* **Task to carry out**
Filter the entries and keep only the lines where the string "scripts" appears.

(Stored entries)
▶
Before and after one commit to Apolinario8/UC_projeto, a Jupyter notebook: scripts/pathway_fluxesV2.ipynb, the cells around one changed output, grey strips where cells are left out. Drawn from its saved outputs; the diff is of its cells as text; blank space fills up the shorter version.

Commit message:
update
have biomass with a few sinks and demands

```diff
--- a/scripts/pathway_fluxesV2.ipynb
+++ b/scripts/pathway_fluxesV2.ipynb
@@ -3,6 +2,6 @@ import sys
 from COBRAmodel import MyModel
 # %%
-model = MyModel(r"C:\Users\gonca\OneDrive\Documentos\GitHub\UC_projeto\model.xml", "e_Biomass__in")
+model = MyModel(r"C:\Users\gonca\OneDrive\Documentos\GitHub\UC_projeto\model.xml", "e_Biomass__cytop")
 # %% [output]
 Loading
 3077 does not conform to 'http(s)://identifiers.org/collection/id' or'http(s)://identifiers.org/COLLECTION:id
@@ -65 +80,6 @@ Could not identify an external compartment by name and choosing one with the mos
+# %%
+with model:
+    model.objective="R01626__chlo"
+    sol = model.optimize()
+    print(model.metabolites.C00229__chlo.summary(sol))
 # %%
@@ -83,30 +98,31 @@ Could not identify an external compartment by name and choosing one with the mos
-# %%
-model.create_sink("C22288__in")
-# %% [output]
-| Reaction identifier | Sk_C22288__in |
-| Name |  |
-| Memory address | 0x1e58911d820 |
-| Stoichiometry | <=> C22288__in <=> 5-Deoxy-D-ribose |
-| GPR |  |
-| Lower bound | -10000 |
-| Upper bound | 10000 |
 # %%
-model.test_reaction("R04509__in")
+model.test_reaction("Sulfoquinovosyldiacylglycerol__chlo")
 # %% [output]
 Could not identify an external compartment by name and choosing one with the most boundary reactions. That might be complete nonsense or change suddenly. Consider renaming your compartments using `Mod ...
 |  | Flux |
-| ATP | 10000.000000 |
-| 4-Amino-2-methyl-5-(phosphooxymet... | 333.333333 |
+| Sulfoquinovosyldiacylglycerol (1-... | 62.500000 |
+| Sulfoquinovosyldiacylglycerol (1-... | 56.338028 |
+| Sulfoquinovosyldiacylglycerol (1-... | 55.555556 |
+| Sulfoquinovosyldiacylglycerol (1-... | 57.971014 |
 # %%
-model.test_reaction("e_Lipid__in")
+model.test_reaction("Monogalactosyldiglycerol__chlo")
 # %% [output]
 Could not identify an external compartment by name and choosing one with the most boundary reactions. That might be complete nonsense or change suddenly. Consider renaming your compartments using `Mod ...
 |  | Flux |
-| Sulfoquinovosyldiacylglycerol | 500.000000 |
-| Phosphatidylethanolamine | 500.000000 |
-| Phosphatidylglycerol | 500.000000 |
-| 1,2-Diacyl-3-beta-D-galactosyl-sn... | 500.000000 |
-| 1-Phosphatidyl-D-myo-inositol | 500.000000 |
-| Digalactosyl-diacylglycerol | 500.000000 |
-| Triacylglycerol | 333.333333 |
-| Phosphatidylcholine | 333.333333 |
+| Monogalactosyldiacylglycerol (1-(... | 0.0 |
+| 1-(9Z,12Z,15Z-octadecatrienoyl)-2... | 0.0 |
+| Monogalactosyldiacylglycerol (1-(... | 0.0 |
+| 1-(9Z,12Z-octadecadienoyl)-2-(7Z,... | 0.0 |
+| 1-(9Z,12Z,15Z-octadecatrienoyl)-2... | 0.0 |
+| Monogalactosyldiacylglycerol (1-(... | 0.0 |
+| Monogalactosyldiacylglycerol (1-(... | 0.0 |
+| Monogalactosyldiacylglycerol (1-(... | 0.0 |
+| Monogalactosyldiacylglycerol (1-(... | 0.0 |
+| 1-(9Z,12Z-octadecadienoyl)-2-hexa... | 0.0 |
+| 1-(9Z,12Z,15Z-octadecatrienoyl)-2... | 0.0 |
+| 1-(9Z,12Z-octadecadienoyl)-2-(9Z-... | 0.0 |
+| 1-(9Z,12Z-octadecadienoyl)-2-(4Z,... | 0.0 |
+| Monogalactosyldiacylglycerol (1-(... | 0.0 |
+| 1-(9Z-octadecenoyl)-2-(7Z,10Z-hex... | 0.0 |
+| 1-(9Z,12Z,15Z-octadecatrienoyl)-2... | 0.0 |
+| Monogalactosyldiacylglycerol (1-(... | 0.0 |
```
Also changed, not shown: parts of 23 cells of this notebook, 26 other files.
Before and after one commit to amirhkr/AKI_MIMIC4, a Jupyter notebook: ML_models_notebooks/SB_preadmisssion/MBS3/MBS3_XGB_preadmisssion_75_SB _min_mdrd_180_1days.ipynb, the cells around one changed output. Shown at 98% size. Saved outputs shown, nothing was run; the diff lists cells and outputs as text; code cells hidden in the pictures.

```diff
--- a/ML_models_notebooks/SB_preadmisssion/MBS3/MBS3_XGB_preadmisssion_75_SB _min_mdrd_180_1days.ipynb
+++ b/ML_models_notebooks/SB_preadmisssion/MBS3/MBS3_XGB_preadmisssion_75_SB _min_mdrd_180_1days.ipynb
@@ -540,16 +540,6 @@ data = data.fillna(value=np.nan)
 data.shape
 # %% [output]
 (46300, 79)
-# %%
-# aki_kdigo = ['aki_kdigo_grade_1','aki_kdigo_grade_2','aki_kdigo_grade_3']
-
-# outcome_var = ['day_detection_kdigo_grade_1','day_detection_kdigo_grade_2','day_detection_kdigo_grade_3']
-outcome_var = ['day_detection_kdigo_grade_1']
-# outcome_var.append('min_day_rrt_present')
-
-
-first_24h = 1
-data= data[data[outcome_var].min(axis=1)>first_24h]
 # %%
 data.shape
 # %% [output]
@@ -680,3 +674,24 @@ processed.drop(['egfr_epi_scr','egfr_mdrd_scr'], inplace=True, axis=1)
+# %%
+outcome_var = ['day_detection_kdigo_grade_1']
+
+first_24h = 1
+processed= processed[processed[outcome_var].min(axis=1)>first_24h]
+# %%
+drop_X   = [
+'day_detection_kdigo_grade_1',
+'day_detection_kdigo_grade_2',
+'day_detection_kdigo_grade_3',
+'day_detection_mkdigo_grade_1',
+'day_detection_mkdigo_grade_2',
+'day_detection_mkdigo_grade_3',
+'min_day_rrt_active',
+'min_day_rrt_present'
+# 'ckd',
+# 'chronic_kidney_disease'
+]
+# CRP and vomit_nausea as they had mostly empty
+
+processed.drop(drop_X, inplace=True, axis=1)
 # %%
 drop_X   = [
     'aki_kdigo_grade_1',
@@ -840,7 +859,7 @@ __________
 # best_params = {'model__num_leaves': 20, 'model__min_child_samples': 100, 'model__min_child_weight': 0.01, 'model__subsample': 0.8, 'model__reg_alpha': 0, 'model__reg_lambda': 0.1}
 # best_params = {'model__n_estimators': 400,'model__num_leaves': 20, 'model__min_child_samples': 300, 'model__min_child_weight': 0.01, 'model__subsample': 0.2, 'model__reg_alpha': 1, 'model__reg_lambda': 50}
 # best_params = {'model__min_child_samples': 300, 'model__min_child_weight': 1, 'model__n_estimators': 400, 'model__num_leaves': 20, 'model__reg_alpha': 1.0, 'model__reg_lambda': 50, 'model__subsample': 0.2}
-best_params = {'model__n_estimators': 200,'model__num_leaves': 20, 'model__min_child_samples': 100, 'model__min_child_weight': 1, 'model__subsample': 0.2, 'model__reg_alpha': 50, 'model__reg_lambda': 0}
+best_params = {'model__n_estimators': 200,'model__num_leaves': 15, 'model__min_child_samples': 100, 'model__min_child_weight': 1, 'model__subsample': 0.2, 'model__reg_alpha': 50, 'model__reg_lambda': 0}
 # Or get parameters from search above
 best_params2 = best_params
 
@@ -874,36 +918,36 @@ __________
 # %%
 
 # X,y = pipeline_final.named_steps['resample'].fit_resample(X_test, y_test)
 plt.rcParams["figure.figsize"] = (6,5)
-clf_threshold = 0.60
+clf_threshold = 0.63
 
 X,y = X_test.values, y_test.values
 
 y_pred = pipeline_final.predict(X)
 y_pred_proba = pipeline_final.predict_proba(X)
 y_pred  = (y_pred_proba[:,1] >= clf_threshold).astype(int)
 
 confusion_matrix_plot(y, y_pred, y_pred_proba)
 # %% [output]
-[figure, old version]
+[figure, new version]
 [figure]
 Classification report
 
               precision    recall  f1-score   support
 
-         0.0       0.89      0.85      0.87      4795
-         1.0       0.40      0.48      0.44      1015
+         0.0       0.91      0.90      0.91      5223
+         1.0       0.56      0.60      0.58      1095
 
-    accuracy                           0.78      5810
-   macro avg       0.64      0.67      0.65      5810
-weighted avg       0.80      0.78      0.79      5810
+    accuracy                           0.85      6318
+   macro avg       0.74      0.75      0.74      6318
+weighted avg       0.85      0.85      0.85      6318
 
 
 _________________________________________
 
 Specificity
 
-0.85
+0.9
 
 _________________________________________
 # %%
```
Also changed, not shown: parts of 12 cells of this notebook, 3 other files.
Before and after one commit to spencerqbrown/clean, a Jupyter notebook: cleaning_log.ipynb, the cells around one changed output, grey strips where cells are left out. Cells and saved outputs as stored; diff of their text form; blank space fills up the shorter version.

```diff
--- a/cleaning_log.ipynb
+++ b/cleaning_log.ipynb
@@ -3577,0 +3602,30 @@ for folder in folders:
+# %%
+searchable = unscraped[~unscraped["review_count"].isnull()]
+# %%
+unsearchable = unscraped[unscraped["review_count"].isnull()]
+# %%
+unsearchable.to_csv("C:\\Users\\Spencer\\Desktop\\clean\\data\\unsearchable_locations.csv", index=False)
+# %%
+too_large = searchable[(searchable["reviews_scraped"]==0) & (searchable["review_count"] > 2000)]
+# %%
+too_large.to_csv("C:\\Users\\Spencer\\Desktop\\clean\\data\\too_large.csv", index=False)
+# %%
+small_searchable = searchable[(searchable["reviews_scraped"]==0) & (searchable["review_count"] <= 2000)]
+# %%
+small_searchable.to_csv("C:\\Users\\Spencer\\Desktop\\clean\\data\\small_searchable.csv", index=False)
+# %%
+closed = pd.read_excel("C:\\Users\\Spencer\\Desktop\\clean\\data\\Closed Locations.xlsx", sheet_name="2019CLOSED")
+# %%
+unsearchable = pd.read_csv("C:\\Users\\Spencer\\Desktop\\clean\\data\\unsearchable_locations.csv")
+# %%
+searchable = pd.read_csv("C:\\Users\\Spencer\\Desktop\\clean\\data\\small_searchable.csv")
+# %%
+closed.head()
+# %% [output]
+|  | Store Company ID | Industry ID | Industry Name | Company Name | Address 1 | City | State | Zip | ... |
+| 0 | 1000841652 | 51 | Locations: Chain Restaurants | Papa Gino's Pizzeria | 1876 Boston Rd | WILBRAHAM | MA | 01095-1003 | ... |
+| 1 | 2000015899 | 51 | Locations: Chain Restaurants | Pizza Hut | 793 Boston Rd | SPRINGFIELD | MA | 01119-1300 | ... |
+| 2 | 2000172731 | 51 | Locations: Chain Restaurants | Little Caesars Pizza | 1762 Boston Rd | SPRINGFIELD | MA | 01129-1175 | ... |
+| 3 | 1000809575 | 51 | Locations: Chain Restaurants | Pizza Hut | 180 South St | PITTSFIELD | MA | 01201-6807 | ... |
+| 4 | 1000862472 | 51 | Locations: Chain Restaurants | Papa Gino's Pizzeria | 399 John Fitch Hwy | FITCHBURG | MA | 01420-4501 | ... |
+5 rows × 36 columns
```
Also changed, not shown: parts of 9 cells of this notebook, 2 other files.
◀
* **Written answer**
Before and after one commit to Apolinario8/UC_projeto, a Jupyter notebook: scripts/pathway_fluxesV2.ipynb, the cells around one changed output, grey strips where cells are left out. Drawn from its saved outputs; the diff is of its cells as text; blank space fills up the shorter version.
--- a/scripts/pathway_fluxesV2.ipynb
+++ b/scripts/pathway_fluxesV2.ipynb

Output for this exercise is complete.